In drug and device cases, plaintiffs often rely on foreign labels including different warnings from the FDA-approved label as proof of defendant’s knowledge of a risk or failure to warn. In the first “bellwether” trial in an MDL proceeding involving claims of liver damage from the use of Tylenol, Defendants’ moved in limine to exclude such evidence, arguing that foreign regulatory processes for labeling are so different from the FDA’s processes that information about foreign labels and regulatory actions was irrelevant, unduly prejudicial, and confusing to the jury.

A federal court in the Eastern District of Pennsylvania denied the motion. See In re: Tylenol Marketing, Sales Practices and Products Liability Litigation, 2:13-md-02436, 2016 WL 1569719 (E.D. Pa. Apr. 19, 2016). The court accepted plaintiffs’ argument that the foreign labels were evidence of defendants’ knowledge of potential risks related to their products.

In reaching this ruling, the In re: Tylenol court observed, “I recognize that the admission of foreign labels may require context of a foreign country’s regulatory system in order to present them accurately, leading to a trial within a trial and undue delay. However, I believe it’s possible for the plaintiff to offer evidence that foreign regulatory agencies raised concerns about acetaminophen dosing years before the decedent’s death, to show notice and/or knowledge.” The court also recognized that a jury instruction could be given, “to ensure that jurors understand the limited nature of this evidence.” In re: Tylenol, 2016 WL1569719, *19.

The Court also limited plaintiffs’ ability to use the evidence as proof of causation, finding, “[i]t would be unfair to allow evidence of foreign labeling in countries requiring different regulatory and/or statutory duties to show that the defendants breached their duties under United States laws.” In re: Tylenol, 2016 WL1569719, *20.

The ruling regarding evidence of foreign labeling and regulatory actions was just one of eighteen motions in limine decided in In Re: Tylenol.

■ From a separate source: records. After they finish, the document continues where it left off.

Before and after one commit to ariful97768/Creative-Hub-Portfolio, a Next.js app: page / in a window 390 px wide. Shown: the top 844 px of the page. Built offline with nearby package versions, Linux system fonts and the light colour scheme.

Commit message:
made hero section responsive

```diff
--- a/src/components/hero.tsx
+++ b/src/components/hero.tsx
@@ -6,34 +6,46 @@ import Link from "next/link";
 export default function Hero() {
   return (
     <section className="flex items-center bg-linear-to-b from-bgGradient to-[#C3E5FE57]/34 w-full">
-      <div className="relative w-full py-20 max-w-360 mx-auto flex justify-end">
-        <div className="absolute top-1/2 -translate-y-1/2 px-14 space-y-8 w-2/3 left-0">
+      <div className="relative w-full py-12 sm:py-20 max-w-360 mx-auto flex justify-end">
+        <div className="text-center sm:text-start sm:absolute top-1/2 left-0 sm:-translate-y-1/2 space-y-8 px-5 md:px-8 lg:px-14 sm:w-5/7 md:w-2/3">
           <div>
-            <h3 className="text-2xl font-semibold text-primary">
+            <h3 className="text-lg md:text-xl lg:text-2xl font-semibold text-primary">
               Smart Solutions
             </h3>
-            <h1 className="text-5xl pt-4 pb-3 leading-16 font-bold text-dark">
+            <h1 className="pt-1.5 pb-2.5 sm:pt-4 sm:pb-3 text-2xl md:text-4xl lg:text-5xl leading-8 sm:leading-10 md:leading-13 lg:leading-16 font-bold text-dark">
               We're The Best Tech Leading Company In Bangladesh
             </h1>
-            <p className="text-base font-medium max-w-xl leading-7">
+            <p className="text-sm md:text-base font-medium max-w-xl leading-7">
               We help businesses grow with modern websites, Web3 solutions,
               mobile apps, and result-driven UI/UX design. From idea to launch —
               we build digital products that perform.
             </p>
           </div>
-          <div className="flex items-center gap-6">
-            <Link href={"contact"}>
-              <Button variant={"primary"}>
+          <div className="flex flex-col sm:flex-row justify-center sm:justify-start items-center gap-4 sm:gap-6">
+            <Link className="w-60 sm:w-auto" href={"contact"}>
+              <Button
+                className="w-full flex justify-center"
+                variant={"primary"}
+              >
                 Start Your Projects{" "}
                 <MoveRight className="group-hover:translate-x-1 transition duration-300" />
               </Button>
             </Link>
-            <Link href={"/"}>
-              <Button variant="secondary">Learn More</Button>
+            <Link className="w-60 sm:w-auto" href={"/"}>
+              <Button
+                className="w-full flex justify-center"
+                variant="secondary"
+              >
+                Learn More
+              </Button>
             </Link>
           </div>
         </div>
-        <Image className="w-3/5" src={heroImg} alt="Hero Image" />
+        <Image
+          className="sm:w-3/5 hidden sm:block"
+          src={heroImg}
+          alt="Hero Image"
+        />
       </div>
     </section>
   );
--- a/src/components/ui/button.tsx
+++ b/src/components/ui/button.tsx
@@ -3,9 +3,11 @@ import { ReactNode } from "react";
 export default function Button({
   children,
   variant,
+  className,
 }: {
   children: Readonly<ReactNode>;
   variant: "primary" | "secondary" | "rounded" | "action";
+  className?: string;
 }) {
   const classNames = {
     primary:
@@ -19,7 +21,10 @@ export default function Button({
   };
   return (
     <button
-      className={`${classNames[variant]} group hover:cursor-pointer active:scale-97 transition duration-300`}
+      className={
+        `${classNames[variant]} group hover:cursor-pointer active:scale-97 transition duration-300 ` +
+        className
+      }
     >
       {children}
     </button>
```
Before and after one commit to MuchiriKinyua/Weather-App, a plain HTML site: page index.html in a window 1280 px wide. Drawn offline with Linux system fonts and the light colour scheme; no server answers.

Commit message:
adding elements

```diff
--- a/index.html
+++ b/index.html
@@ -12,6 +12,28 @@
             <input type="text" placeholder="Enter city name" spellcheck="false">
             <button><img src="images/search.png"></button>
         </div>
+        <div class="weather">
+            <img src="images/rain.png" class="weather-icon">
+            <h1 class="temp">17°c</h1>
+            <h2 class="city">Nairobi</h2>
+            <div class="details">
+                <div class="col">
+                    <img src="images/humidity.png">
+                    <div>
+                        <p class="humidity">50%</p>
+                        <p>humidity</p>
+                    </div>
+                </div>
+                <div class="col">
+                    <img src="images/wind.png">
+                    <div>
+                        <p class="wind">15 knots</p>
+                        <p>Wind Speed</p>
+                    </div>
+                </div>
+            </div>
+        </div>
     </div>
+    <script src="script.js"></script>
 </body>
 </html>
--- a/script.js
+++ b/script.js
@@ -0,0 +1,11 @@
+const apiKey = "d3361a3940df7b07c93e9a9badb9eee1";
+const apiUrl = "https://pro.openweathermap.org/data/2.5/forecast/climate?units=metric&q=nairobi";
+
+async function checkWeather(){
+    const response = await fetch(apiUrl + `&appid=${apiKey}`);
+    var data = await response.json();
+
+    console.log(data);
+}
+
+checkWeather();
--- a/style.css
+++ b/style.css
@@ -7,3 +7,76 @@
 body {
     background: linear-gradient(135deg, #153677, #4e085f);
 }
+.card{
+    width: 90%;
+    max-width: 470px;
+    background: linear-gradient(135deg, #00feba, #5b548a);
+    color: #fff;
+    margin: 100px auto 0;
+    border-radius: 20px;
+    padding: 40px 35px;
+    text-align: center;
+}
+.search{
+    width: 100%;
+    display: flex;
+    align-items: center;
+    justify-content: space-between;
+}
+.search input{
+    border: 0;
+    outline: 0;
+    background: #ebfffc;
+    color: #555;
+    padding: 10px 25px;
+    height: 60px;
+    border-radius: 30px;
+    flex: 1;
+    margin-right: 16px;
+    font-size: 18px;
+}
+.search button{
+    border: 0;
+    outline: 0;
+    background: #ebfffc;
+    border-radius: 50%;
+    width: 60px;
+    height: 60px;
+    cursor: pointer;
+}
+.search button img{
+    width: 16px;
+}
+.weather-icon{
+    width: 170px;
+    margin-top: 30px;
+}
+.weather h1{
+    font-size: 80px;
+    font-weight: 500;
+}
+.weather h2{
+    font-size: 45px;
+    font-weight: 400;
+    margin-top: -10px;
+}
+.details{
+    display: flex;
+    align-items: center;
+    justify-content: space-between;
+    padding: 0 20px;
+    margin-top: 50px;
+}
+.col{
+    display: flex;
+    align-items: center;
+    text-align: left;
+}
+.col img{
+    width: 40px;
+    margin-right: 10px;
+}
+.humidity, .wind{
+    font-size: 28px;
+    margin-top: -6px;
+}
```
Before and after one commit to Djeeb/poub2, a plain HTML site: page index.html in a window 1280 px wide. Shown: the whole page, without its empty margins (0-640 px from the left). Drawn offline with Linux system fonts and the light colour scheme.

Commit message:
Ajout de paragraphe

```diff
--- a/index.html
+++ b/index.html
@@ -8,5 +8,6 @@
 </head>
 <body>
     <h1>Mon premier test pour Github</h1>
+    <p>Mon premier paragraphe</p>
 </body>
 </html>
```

Other issues decided included the use of adverse event reports at trial, the admissibility of expert testimony of corporate state of mind, and the admissibility of communications with the FDA and marketing and promotional materials. The full In Re: Tylenol opinion can be found here.